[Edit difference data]
=== Section Start ===

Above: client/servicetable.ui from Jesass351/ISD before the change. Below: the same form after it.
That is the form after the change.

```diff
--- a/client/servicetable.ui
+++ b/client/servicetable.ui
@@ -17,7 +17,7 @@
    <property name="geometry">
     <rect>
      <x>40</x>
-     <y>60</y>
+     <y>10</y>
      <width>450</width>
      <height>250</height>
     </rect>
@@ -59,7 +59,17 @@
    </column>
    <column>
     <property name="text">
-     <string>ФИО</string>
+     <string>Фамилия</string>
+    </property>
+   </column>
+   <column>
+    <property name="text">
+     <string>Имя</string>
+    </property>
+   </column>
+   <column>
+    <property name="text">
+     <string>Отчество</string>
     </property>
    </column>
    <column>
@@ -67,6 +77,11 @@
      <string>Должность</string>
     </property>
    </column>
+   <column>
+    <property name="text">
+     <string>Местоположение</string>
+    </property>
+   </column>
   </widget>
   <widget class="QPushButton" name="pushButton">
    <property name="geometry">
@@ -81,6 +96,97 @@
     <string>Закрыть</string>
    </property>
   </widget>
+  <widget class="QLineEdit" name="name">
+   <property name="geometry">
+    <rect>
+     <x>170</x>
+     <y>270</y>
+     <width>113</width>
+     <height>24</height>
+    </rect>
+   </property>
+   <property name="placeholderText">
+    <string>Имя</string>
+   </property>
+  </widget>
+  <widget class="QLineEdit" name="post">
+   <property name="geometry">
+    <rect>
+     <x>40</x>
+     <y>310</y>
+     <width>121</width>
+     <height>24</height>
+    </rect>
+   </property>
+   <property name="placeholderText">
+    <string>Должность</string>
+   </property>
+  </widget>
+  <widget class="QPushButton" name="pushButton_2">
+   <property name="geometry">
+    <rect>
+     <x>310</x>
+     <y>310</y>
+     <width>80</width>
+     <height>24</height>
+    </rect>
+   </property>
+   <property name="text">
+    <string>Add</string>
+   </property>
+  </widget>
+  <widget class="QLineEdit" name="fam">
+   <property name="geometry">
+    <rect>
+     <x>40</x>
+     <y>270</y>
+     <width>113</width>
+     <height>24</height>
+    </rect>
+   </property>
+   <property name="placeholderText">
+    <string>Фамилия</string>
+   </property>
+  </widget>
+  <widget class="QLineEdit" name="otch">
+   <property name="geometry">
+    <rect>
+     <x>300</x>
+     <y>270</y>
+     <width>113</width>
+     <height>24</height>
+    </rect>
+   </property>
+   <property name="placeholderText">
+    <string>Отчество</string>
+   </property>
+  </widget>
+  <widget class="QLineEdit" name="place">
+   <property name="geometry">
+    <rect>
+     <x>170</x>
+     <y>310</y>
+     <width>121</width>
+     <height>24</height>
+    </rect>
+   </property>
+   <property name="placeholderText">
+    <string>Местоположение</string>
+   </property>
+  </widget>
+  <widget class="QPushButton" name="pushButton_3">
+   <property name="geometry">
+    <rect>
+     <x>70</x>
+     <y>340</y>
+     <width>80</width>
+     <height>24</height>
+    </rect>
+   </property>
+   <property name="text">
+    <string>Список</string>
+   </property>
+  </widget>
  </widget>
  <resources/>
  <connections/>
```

=== Section End ===

Task to complete: The entries above must be returned in full, exactly as shown.

Completed exercise:
Above: client/servicetable.ui from Jesass351/ISD before the change. Below: the same form after it.
That is the form after the change.

```diff
--- a/client/servicetable.ui
+++ b/client/servicetable.ui
@@ -17,7 +17,7 @@
    <property name="geometry">
     <rect>
      <x>40</x>
-     <y>60</y>
+     <y>10</y>
      <width>450</width>
      <height>250</height>
     </rect>
@@ -59,7 +59,17 @@
    </column>
    <column>
     <property name="text">
-     <string>ФИО</string>
+     <string>Фамилия</string>
+    </property>
+   </column>
+   <column>
+    <property name="text">
+     <string>Имя</string>
+    </property>
+   </column>
+   <column>
+    <property name="text">
+     <string>Отчество</string>
     </property>
    </column>
    <column>
@@ -67,6 +77,11 @@
      <string>Должность</string>
     </property>
    </column>
+   <column>
+    <property name="text">
+     <string>Местоположение</string>
+    </property>
+   </column>
   </widget>
   <widget class="QPushButton" name="pushButton">
    <property name="geometry">
@@ -81,6 +96,97 @@
     <string>Закрыть</string>
    </property>
   </widget>
+  <widget class="QLineEdit" name="name">
+   <property name="geometry">
+    <rect>
+     <x>170</x>
+     <y>270</y>
+     <width>113</width>
+     <height>24</height>
+    </rect>
+   </property>
+   <property name="placeholderText">
+    <string>Имя</string>
+   </property>
+  </widget>
+  <widget class="QLineEdit" name="post">
+   <property name="geometry">
+    <rect>
+     <x>40</x>
+     <y>310</y>
+     <width>121</width>
+     <height>24</height>
+    </rect>
+   </property>
+   <property name="placeholderText">
+    <string>Должность</string>
+   </property>
+  </widget>
+  <widget class="QPushButton" name="pushButton_2">
+   <property name="geometry">
+    <rect>
+     <x>310</x>
+     <y>310</y>
+     <width>80</width>
+     <height>24</height>
+    </rect>
+   </property>
+   <property name="text">
+    <string>Add</string>
+   </property>
+  </widget>
+  <widget class="QLineEdit" name="fam">
+   <property name="geometry">
+    <rect>
+     <x>40</x>
+     <y>270</y>
+     <width>113</width>
+     <height>24</height>
+    </rect>
+   </property>
+   <property name="placeholderText">
+    <string>Фамилия</string>
+   </property>
+  </widget>
+  <widget class="QLineEdit" name="otch">
+   <property name="geometry">
+    <rect>
+     <x>300</x>
+     <y>270</y>
+     <width>113</width>
+     <height>24</height>
+    </rect>
+   </property>
+   <property name="placeholderText">
+    <string>Отчество</string>
+   </property>
+  </widget>
+  <widget class="QLineEdit" name="place">
+   <property name="geometry">
+    <rect>
+     <x>170</x>
+     <y>310</y>
+     <width>121</width>
+     <height>24</height>
+    </rect>
+   </property>
+   <property name="placeholderText">
+    <string>Местоположение</string>
+   </property>
+  </widget>
+  <widget class="QPushButton" name="pushButton_3">
+   <property name="geometry">
+    <rect>
+     <x>70</x>
+     <y>340</y>
+     <width>80</width>
+     <height>24</height>
+    </rect>
+   </property>
+   <property name="text">
+    <string>Список</string>
+   </property>
+  </widget>
  </widget>
  <resources/>
  <connections/>
```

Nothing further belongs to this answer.